Uniper is set to sign a 20-year time-charter contract for its planned Q-Max sized floating storage and regasification unit at Wilhelmshaven this quarter.
The move comes as the trader forges ahead with what looks set to become Germany’s first LNG-import terminal.
Niels Fenzl, who is vice president for transportation and terminals for subsidiary Uniper Global Commodities (UGC) with responsibility for shipping, operations, regasification and small-scale business, said the specification for the 263,000-cbm FSRU is about to be finalised.
He added that the approval process with the German authorities and the marketing of the terminal’s capacity has also started.
UGC, which is acting as the facilitator of the Wilhelmshaven project, has signed a memorandum of understanding (MOU) with MOL to order and own the FSRU. The expectation is that the Japanese shipowner will sign a newbuilding contract for the unit this quarter so the FSRU will be ready to start work at the end of 2022.
Fenzl, who was speaking to TradeWinds at last week’s LNG2019 meeting in Shanghai, said: “The challenge is to get all contracts lined up at the right moment in time so that everything comes together.”
UGC will be a shareholder in the new import facility entity, LNG Terminal Wilhelmshaven.
He said the logic of opting for a Q-Max sized FSRU is based on the facility being a multi-user terminal with two to three users, where more storage capacity will allow for smoother operations.
The new 10 billion cubic metre per annum send-out capacity terminal will also be equipped with five truck-loading bays and Uniper has signed an MOU with Titan LNG to ensure a good commercial and technical interface for marine bunkering.
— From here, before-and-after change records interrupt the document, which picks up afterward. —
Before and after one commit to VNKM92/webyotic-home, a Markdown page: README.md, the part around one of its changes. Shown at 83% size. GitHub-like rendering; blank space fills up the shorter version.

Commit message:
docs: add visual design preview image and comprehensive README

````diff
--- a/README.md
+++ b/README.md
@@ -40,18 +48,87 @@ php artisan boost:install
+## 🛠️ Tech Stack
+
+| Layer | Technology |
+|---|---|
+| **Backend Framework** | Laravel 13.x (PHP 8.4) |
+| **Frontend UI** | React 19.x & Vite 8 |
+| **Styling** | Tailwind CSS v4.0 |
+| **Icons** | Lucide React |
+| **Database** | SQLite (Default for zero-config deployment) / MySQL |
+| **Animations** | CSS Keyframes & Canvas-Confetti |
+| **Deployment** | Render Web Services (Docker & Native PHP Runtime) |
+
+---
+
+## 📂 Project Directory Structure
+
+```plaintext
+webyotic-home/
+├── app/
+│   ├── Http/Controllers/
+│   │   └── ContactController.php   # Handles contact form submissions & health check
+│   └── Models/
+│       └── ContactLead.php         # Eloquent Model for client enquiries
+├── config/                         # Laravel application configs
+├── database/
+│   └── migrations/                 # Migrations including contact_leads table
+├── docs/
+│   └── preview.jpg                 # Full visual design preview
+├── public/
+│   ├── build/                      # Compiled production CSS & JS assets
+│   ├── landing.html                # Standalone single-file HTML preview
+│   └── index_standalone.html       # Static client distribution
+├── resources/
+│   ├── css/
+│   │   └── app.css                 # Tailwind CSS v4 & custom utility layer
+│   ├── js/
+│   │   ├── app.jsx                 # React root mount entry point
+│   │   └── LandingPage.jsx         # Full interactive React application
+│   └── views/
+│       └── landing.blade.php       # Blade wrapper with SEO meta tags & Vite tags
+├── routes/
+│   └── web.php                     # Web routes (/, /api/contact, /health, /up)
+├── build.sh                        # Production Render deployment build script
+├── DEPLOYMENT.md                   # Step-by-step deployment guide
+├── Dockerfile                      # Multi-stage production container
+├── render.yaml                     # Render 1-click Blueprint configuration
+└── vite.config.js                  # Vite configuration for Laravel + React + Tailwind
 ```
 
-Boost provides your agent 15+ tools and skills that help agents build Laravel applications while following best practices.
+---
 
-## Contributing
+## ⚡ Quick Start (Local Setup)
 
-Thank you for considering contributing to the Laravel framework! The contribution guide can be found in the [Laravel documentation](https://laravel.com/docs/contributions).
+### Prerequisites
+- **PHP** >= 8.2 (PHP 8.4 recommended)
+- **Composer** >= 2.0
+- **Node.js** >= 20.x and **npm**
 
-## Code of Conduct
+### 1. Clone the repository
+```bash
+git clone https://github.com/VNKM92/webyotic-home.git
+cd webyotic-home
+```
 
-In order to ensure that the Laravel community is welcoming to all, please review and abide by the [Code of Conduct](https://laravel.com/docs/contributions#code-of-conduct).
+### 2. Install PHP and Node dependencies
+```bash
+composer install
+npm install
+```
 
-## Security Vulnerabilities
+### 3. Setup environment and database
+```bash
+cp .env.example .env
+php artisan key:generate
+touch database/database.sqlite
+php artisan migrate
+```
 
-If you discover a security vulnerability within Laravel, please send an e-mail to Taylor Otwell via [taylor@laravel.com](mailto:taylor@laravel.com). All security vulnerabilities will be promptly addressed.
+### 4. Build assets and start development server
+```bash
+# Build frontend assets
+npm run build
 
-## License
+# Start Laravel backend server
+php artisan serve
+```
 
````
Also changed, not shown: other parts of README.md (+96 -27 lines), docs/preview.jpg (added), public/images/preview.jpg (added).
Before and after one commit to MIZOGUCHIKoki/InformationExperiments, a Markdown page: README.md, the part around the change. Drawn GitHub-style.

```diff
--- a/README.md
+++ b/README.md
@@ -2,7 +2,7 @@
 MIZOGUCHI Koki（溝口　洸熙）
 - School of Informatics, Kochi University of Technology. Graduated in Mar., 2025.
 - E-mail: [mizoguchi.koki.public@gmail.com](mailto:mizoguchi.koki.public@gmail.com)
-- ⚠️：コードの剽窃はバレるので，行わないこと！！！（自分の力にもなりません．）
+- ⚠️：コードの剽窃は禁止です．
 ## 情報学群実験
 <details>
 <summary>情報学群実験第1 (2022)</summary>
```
Uniper tripled the number of LNG cargoes it traded last year and doubled its shipping fleet.
The company traded 130 firm cargoes comprising around eight million tonnes in 2018, along with 20 flexible cargoes, and expects to trade at least 100 this year as a baseload.
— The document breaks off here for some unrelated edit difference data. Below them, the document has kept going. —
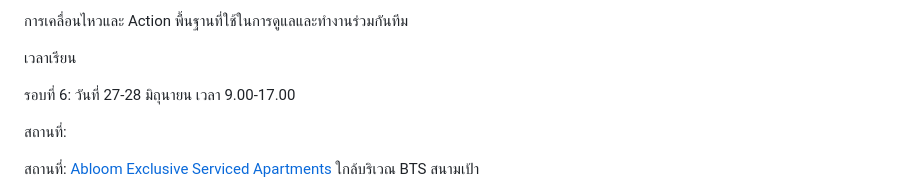
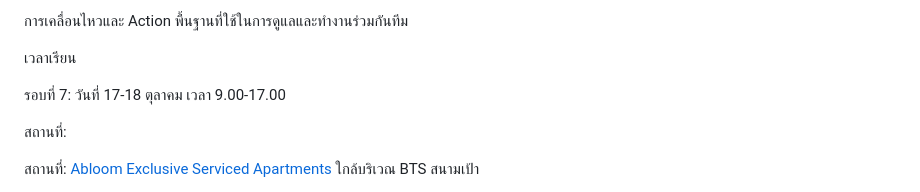
Before and after one commit to chrisza4/chris-blog, a Markdown page: content/courses/techlead-course.md, the part around the change. Rendered like a GitHub page.

Commit message:
Update time of course

```diff
--- a/content/courses/techlead-course.md
+++ b/content/courses/techlead-course.md
@@ -40,7 +40,7 @@ programId: 3
 
 เวลาเรียน
 
-รอบที่ 6: วันที่ 27-28 มิถุนายน เวลา 9.00-17.00
+รอบที่ 7: วันที่ 17-18 ตุลาคม เวลา 9.00-17.00
 
 สถานที่:
 
```
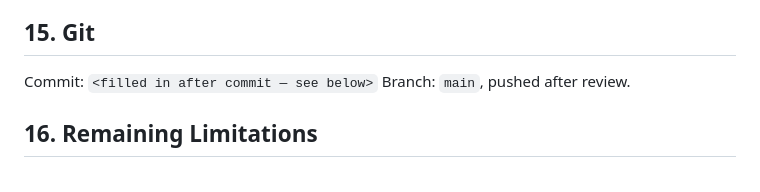
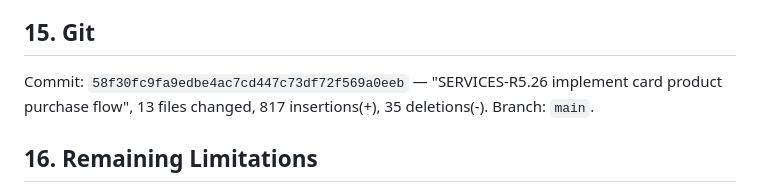
Before and after one commit to mehrdadhafezi/biawinApp, a Markdown page: docs/services-r5-26-purchase-flow-report.md, the part around the change. GitHub-like rendering.

Commit message:
docs(services): SERVICES-R5.26 record final commit hash in report
Co-Authored-By: Claude Sonnet 5 <noreply@anthropic.com>

```diff
--- a/docs/services-r5-26-purchase-flow-report.md
+++ b/docs/services-r5-26-purchase-flow-report.md
@@ -120,8 +120,8 @@ Full workspace, run locally, all clean:
 
 ## 15. Git
 
-Commit: `<filled in after commit — see below>`
-Branch: `main`, pushed after review.
+Commit: `58f30fc9fa9edbe4ac7cd447c73df72f569a0eeb` — "SERVICES-R5.26 implement card product purchase flow", 13 files changed, 817 insertions(+), 35 deletions(-).
+Branch: `main`.
 
 ## 16. Remaining Limitations
 
```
Uniper’s LNG portfolio is expanding, with it buying 900,000 tonnes per annum from Freeport LNG’s train 1 in the US, five million tonnes per annum from the yet-to-sanction Goldboro LNG project along with Algerian, Nigerian and other traded volumes.
The company has fixed two LNG newbuildings from MOL under what it terms transportation agreements. The 179,900-cbm LNG Schneeweisschen (built 2018) has been fixed for 20 years and currently sublet to Cheniere Energy, while a second newbuilding was contracted this year under a 10-year deal.
Uniper has also fixed another two vessels — the 173,400-cbm Flex Endeavour (built 2018), which is currently sublet to Novatek, and the 170,200-cbm Velikiy Novgorod (built 2014) — on short term business.
Fenzl said: “We look constantly at LNG shipping. We are one of the few players in the market that considers LNG shipping as an own commodity.”
“One part is the [LNG] portfolio where we see it is growing, which means that over time we will need additional shipping capacity.
“The pure shipping trading element — we monitor quite cautiously on where we feel it makes sense to take on additional ship, sublet or stay out of the market. That is something that we regularly review.”
Downstream, Uniper has regasification capacity at the Gate LNG terminal in the Netherlands and the UK’s Grain LNG, along with access to Spanish facilities, and is expanding its small-scale LNG trucking business.